[Change detection data]
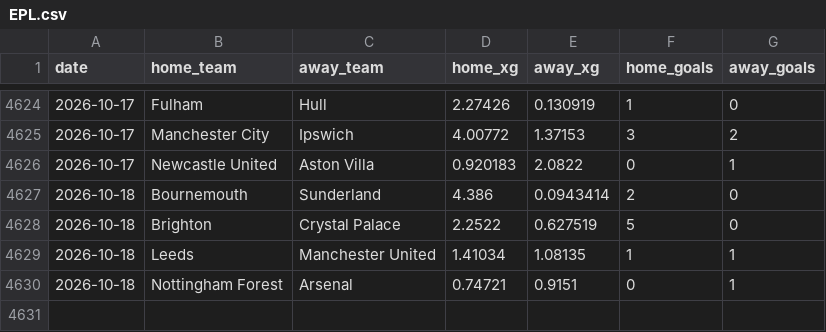
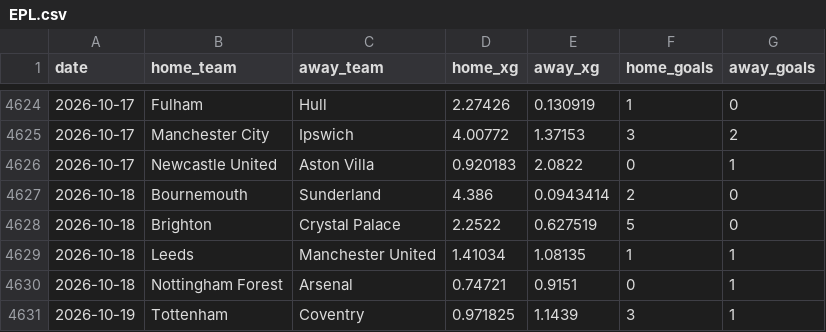
Before and after one commit to AVanneste/sports-analytics-platform, a CSV file: Football/data/raw/xg/EPL.csv, drawn as a sheet; only a part is shown, gaps mark what is left out.

```diff
--- a/Football/data/raw/xg/EPL.csv
+++ b/Football/data/raw/xg/EPL.csv
@@ -4630 +4630,2 @@ date,home_team,away_team,home_xg,away_xg,home_goals,away_goals
 2026-10-18,Nottingham Forest,Arsenal,0.74721,0.9151,0,1
+2026-10-19,Tottenham,Coventry,0.971825,1.1439,3,1
```
Also changed, not shown: Football/data/raw/xg/LaLiga.csv, Football/data/raw/xg/PrimeiraLiga.csv, 16 other files.
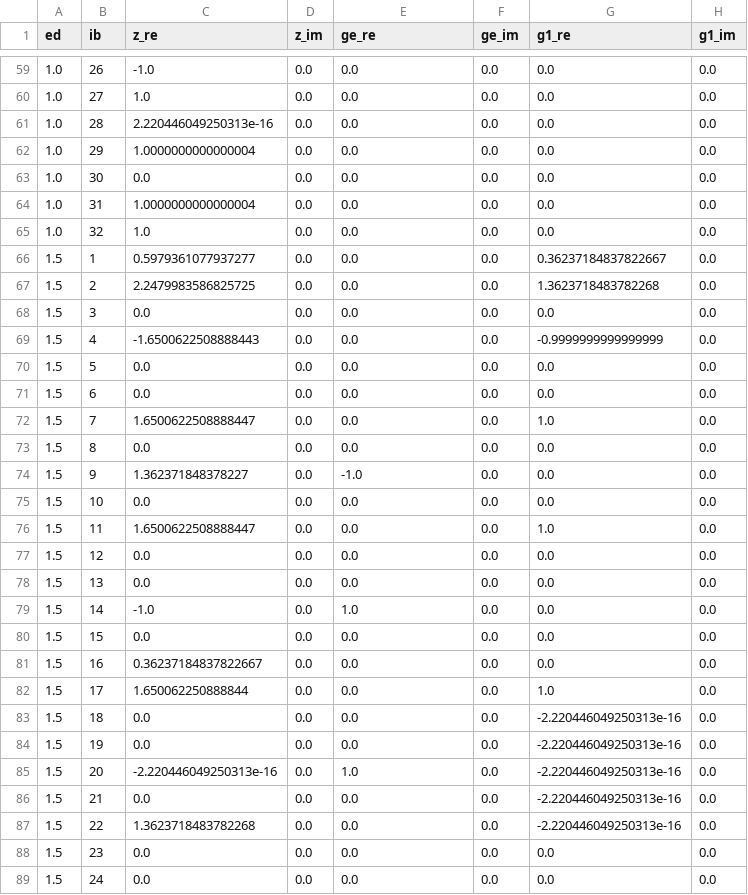
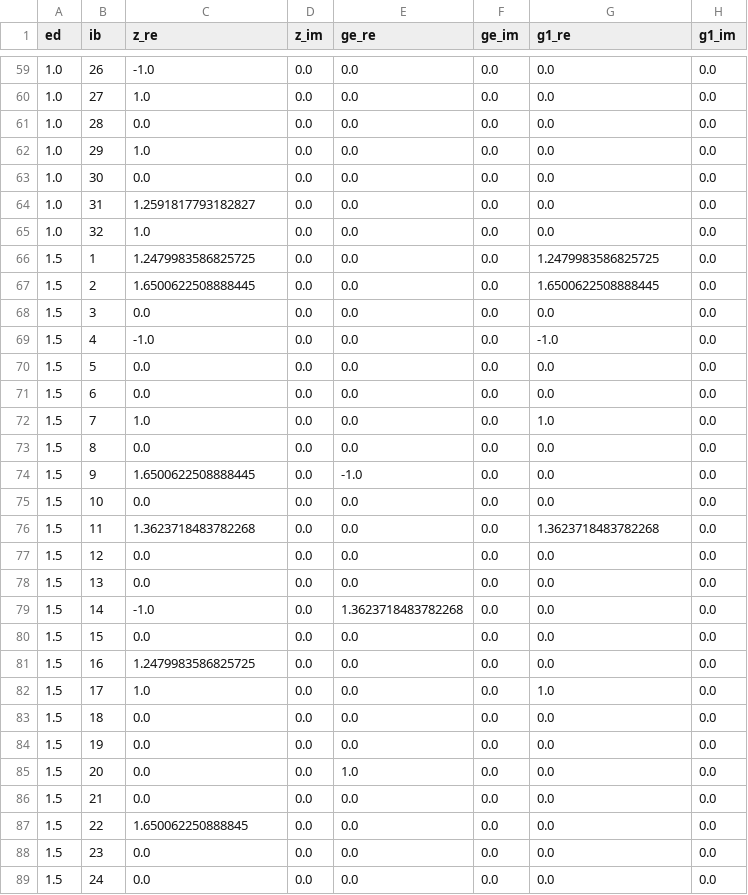
Before and after one commit to guochu/GTEMPO, a CSV file: benchmark/exactif/validation/imag_n1o2mnuniA_g2.csv, drawn as a sheet; only a part is shown, gaps mark what is left out; the diff covers the shown part only.

```diff
--- a/benchmark/exactif/validation/imag_n1o2mnuniA_g2.csv
+++ b/benchmark/exactif/validation/imag_n1o2mnuniA_g2.csv
@@ -60,29 +60,29 @@ ed,ib,z_re,z_im,ge_re,ge_im,g1_re,g1_im
 1.0,27,1.0,0.0,0.0,0.0,0.0,0.0
-1.0,28,2.220446049250313e-16,0.0,0.0,0.0,0.0,0.0
-1.0,29,1.0000000000000004,0.0,0.0,0.0,0.0,0.0
+1.0,28,0.0,0.0,0.0,0.0,0.0,0.0
+1.0,29,1.0,0.0,0.0,0.0,0.0,0.0
 1.0,30,0.0,0.0,0.0,0.0,0.0,0.0
-1.0,31,1.0000000000000004,0.0,0.0,0.0,0.0,0.0
+1.0,31,1.2591817793182827,0.0,0.0,0.0,0.0,0.0
 1.0,32,1.0,0.0,0.0,0.0,0.0,0.0
-1.5,1,0.5979361077937277,0.0,0.0,0.0,0.36237184837822667,0.0
-1.5,2,2.2479983586825725,0.0,0.0,0.0,1.3623718483782268,0.0
+1.5,1,1.2479983586825725,0.0,0.0,0.0,1.2479983586825725,0.0
+1.5,2,1.6500622508888445,0.0,0.0,0.0,1.6500622508888445,0.0
 1.5,3,0.0,0.0,0.0,0.0,0.0,0.0
-1.5,4,-1.6500622508888443,0.0,0.0,0.0,-0.9999999999999999,0.0
+1.5,4,-1.0,0.0,0.0,0.0,-1.0,0.0
 1.5,5,0.0,0.0,0.0,0.0,0.0,0.0
 1.5,6,0.0,0.0,0.0,0.0,0.0,0.0
-1.5,7,1.6500622508888447,0.0,0.0,0.0,1.0,0.0
+1.5,7,1.0,0.0,0.0,0.0,1.0,0.0
 1.5,8,0.0,0.0,0.0,0.0,0.0,0.0
-1.5,9,1.362371848378227,0.0,-1.0,0.0,0.0,0.0
+1.5,9,1.6500622508888445,0.0,-1.0,0.0,0.0,0.0
 1.5,10,0.0,0.0,0.0,0.0,0.0,0.0
-1.5,11,1.6500622508888447,0.0,0.0,0.0,1.0,0.0
+1.5,11,1.3623718483782268,0.0,0.0,0.0,1.3623718483782268,0.0
 1.5,12,0.0,0.0,0.0,0.0,0.0,0.0
 1.5,13,0.0,0.0,0.0,0.0,0.0,0.0
-1.5,14,-1.0,0.0,1.0,0.0,0.0,0.0
+1.5,14,-1.0,0.0,1.3623718483782268,0.0,0.0,0.0
 1.5,15,0.0,0.0,0.0,0.0,0.0,0.0
-1.5,16,0.36237184837822667,0.0,0.0,0.0,0.0,0.0
-1.5,17,1.650062250888844,0.0,0.0,0.0,1.0,0.0
-1.5,18,0.0,0.0,0.0,0.0,-2.220446049250313e-16,0.0
-1.5,19,0.0,0.0,0.0,0.0,-2.220446049250313e-16,0.0
-1.5,20,-2.220446049250313e-16,0.0,1.0,0.0,-2.220446049250313e-16,0.0
-1.5,21,0.0,0.0,0.0,0.0,-2.220446049250313e-16,0.0
-1.5,22,1.3623718483782268,0.0,0.0,0.0,-2.220446049250313e-16,0.0
+1.5,16,1.2479983586825725,0.0,0.0,0.0,0.0,0.0
+1.5,17,1.0,0.0,0.0,0.0,1.0,0.0
+1.5,18,0.0,0.0,0.0,0.0,0.0,0.0
+1.5,19,0.0,0.0,0.0,0.0,0.0,0.0
+1.5,20,0.0,0.0,1.0,0.0,0.0,0.0
+1.5,21,0.0,0.0,0.0,0.0,0.0,0.0
+1.5,22,1.650062250888845,0.0,0.0,0.0,0.0,0.0
 1.5,23,0.0,0.0,0.0,0.0,0.0,0.0
```
Also changed, not shown: 58 edited cells elsewhere in this file, benchmark/exactif/validation/imag_n1o2mnuniA_g1.csv, benchmark/exactif/validation/imag_n1o2mnuniA_h1.csv, 4 other files.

WORK REQUIRED |
Every line of the data should be copied as it stands, without the images.

TASK ANSWER |
Before and after one commit to AVanneste/sports-analytics-platform, a CSV file: Football/data/raw/xg/EPL.csv, drawn as a sheet; only a part is shown, gaps mark what is left out.

```diff
--- a/Football/data/raw/xg/EPL.csv
+++ b/Football/data/raw/xg/EPL.csv
@@ -4630 +4630,2 @@ date,home_team,away_team,home_xg,away_xg,home_goals,away_goals
 2026-10-18,Nottingham Forest,Arsenal,0.74721,0.9151,0,1
+2026-10-19,Tottenham,Coventry,0.971825,1.1439,3,1
```
Also changed, not shown: Football/data/raw/xg/LaLiga.csv, Football/data/raw/xg/PrimeiraLiga.csv, 16 other files.
Before and after one commit to guochu/GTEMPO, a CSV file: benchmark/exactif/validation/imag_n1o2mnuniA_g2.csv, drawn as a sheet; only a part is shown, gaps mark what is left out; the diff covers the shown part only.

```diff
--- a/benchmark/exactif/validation/imag_n1o2mnuniA_g2.csv
+++ b/benchmark/exactif/validation/imag_n1o2mnuniA_g2.csv
@@ -60,29 +60,29 @@ ed,ib,z_re,z_im,ge_re,ge_im,g1_re,g1_im
 1.0,27,1.0,0.0,0.0,0.0,0.0,0.0
-1.0,28,2.220446049250313e-16,0.0,0.0,0.0,0.0,0.0
-1.0,29,1.0000000000000004,0.0,0.0,0.0,0.0,0.0
+1.0,28,0.0,0.0,0.0,0.0,0.0,0.0
+1.0,29,1.0,0.0,0.0,0.0,0.0,0.0
 1.0,30,0.0,0.0,0.0,0.0,0.0,0.0
-1.0,31,1.0000000000000004,0.0,0.0,0.0,0.0,0.0
+1.0,31,1.2591817793182827,0.0,0.0,0.0,0.0,0.0
 1.0,32,1.0,0.0,0.0,0.0,0.0,0.0
-1.5,1,0.5979361077937277,0.0,0.0,0.0,0.36237184837822667,0.0
-1.5,2,2.2479983586825725,0.0,0.0,0.0,1.3623718483782268,0.0
+1.5,1,1.2479983586825725,0.0,0.0,0.0,1.2479983586825725,0.0
+1.5,2,1.6500622508888445,0.0,0.0,0.0,1.6500622508888445,0.0
 1.5,3,0.0,0.0,0.0,0.0,0.0,0.0
-1.5,4,-1.6500622508888443,0.0,0.0,0.0,-0.9999999999999999,0.0
+1.5,4,-1.0,0.0,0.0,0.0,-1.0,0.0
 1.5,5,0.0,0.0,0.0,0.0,0.0,0.0
 1.5,6,0.0,0.0,0.0,0.0,0.0,0.0
-1.5,7,1.6500622508888447,0.0,0.0,0.0,1.0,0.0
+1.5,7,1.0,0.0,0.0,0.0,1.0,0.0
 1.5,8,0.0,0.0,0.0,0.0,0.0,0.0
-1.5,9,1.362371848378227,0.0,-1.0,0.0,0.0,0.0
+1.5,9,1.6500622508888445,0.0,-1.0,0.0,0.0,0.0
 1.5,10,0.0,0.0,0.0,0.0,0.0,0.0
-1.5,11,1.6500622508888447,0.0,0.0,0.0,1.0,0.0
+1.5,11,1.3623718483782268,0.0,0.0,0.0,1.3623718483782268,0.0
 1.5,12,0.0,0.0,0.0,0.0,0.0,0.0
 1.5,13,0.0,0.0,0.0,0.0,0.0,0.0
-1.5,14,-1.0,0.0,1.0,0.0,0.0,0.0
+1.5,14,-1.0,0.0,1.3623718483782268,0.0,0.0,0.0
 1.5,15,0.0,0.0,0.0,0.0,0.0,0.0
-1.5,16,0.36237184837822667,0.0,0.0,0.0,0.0,0.0
-1.5,17,1.650062250888844,0.0,0.0,0.0,1.0,0.0
-1.5,18,0.0,0.0,0.0,0.0,-2.220446049250313e-16,0.0
-1.5,19,0.0,0.0,0.0,0.0,-2.220446049250313e-16,0.0
-1.5,20,-2.220446049250313e-16,0.0,1.0,0.0,-2.220446049250313e-16,0.0
-1.5,21,0.0,0.0,0.0,0.0,-2.220446049250313e-16,0.0
-1.5,22,1.3623718483782268,0.0,0.0,0.0,-2.220446049250313e-16,0.0
+1.5,16,1.2479983586825725,0.0,0.0,0.0,0.0,0.0
+1.5,17,1.0,0.0,0.0,0.0,1.0,0.0
+1.5,18,0.0,0.0,0.0,0.0,0.0,0.0
+1.5,19,0.0,0.0,0.0,0.0,0.0,0.0
+1.5,20,0.0,0.0,1.0,0.0,0.0,0.0
+1.5,21,0.0,0.0,0.0,0.0,0.0,0.0
+1.5,22,1.650062250888845,0.0,0.0,0.0,0.0,0.0
 1.5,23,0.0,0.0,0.0,0.0,0.0,0.0
```
Also changed, not shown: 58 edited cells elsewhere in this file, benchmark/exactif/validation/imag_n1o2mnuniA_g1.csv, benchmark/exactif/validation/imag_n1o2mnuniA_h1.csv, 4 other files.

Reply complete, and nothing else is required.